As we followed the trail, we noticed a snow bank behind the ice arena. It was left there by the zamboni, and it consisted of the ice shavings removed during the latest smoothing of the ice. A couple of resourceful kids from the neighborhood decided to make use of this very early “snow” to build a very short run for their snowboards.

It’s good to see people that age finding creative ways to have fun.


The Cabin Fever Eradication Adventure

Sometime in early January, we began to feel overwhelmed by the winter doldrums. Later in the month we grasped for an explanation of why we were feeling this way. We observed that since Thanksgiving, we had not ventured more than 1.5 miles from our house. A change of scenery would be good. Just a weekend someplace else. It doesn’t have to be far, but it should be someplace we enjoy going. Read on

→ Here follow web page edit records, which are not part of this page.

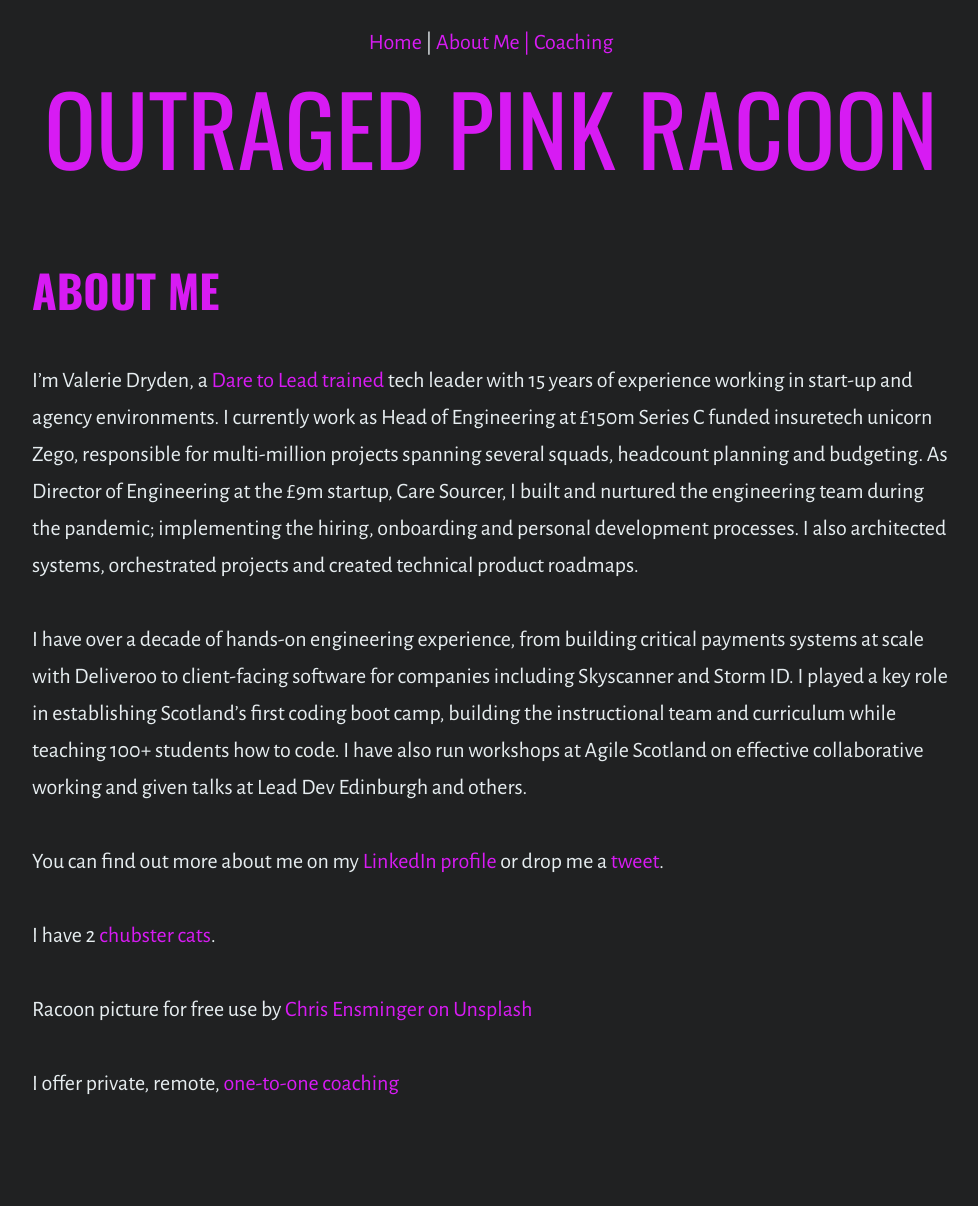
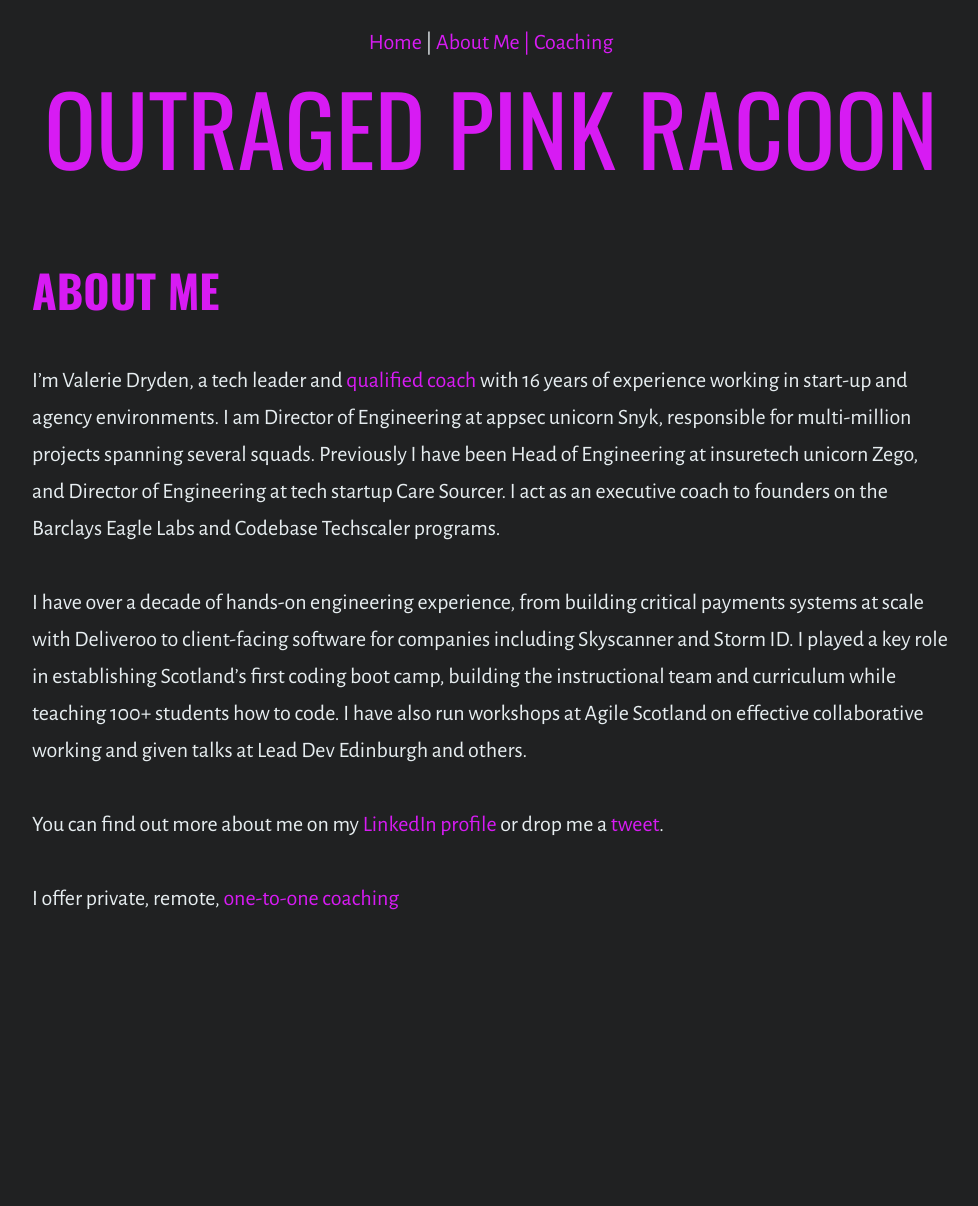
Before and after one commit to outragedpinkracoon/outragedpinkracoon.github.io, a Jekyll site: the page built from about-me.md, in a window 1280 px wide. Shown: the whole page, without its empty margins (149-1127 px from the left). Built offline with Jekyll 4.4.1, drawn with Linux system fonts in a browser that asks for light colours; after the commit the page ends 1021 px from its top, so only the background shows below that.

Commit message:
tidy up about me

```diff
--- a/about-me.md
+++ b/about-me.md
@@ -2,17 +2,13 @@
 layout: info_page
 permalink: /about-me/
 title: About Me
-description: Dare to Lead trained tech leader and coach with 15 years experience in start-up, scale-up, product shops and agencies.
+description: Tech leader and ILM qualified coach with 16 years experience in start-up, scale-up, product shops and agencies.
 ---
 
-I'm Valerie Dryden, a [Dare to Lead trained](https://daretolead.brenebrown.com/) tech leader with 15 years of experience working in start-up and agency environments. I currently work as Head of Engineering at £150m Series C funded insuretech unicorn Zego, responsible for multi-million projects spanning several squads, headcount planning and budgeting. As Director of Engineering at the £9m startup, Care Sourcer, I built and nurtured the engineering team during the pandemic; implementing the hiring, onboarding and personal development processes. I also architected systems, orchestrated projects and created technical product roadmaps.
+I'm Valerie Dryden, a tech leader and [qualified coach](https://outragedpinkracoon.com/coaching/) with 16 years of experience working in start-up and agency environments. I am Director of Engineering at appsec unicorn Snyk, responsible for multi-million projects spanning several squads. Previously I have been Head of Engineering at insuretech unicorn Zego, and Director of Engineering at tech startup Care Sourcer. I act as an executive coach to founders on the Barclays Eagle Labs and Codebase Techscaler programs.
 
 I have over a decade of hands-on engineering experience, from building critical payments systems at scale with Deliveroo to client-facing software for companies including Skyscanner and Storm ID. I played a key role in establishing Scotland's first coding boot camp, building the instructional team and curriculum while teaching 100+ students how to code. I have also run workshops at Agile Scotland on effective collaborative working and given talks at Lead Dev Edinburgh and others.
 
 You can find out more about me on my [LinkedIn profile](https://www.linkedin.com/in/valeriejanedryden/) or drop me a [tweet](https://twitter.com/outragedracoon).
 
-I have 2 [chubster cats](https://www.instagram.com/outragedpinkracoon/).
-
-Racoon picture for free use by [Chris Ensminger on Unsplash](https://unsplash.com/photos/gWo-hfRotrI)
-
 I offer private, remote, [one-to-one coaching](http://outragedpinkracoon.com/coaching)
```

Facebook is not ready for us

Our friends keep inviting us to join Facebook. They’re all there, merrily keeping each other posted as to what they’re up to, while we stay on the outside, out of ┬áthe loop.

So feeling tempted, I sought a concise and unbiased assessment of the Facebook phenomenon, and settled for Wikipedia. It was there that I was reminded of the reasons we’ve shied away from social networking sites in general.

On this blog, we have full control over the content of the page you see (at least to the degree that I’m capable of wrangling this beast). On a social networking page, the host site may pollute your page with ads. They may comb the content of your conversations for hints on what ads you might “respond” to.

Worse, the history of Facebook is a long litany of breakdowns and outages resulting in the exposure of personal data. We also have a problem with the way they’ve played fast and loose with privacy policy.

Maybe at some point Facebook will evolve into a more stable platform. Some day they may have more respect for the personal content they’re entrusted with. If that day ever comes, we’ll reconsider our position on Facebook.

Until then, if you want to keep up on us, you’ll have to do it right here. And if we’re not forthcoming enough, you could actually send us a message and ask us a question. It may be Old School, but it works.

UPDATE – October 28, 2011: Every once in a while, we get close to caving in to the pressure to get a Facebook account. Then we read stuff like this…
Facebook says 600,000 account logins compromised every day


Shared Experiences

A man on the Moon

We regret that our younger friends have missed out on the experience of looking out at the Moon early on a summer evening, knowing that there are a couple of guys standing there and looking back.

We also regret that they’ve missed out on spending mornings with Captain Kangaroo and having dinner with Walter Cronkite.

Forty years seems like a long time until you’ve lived a little bit longer than that.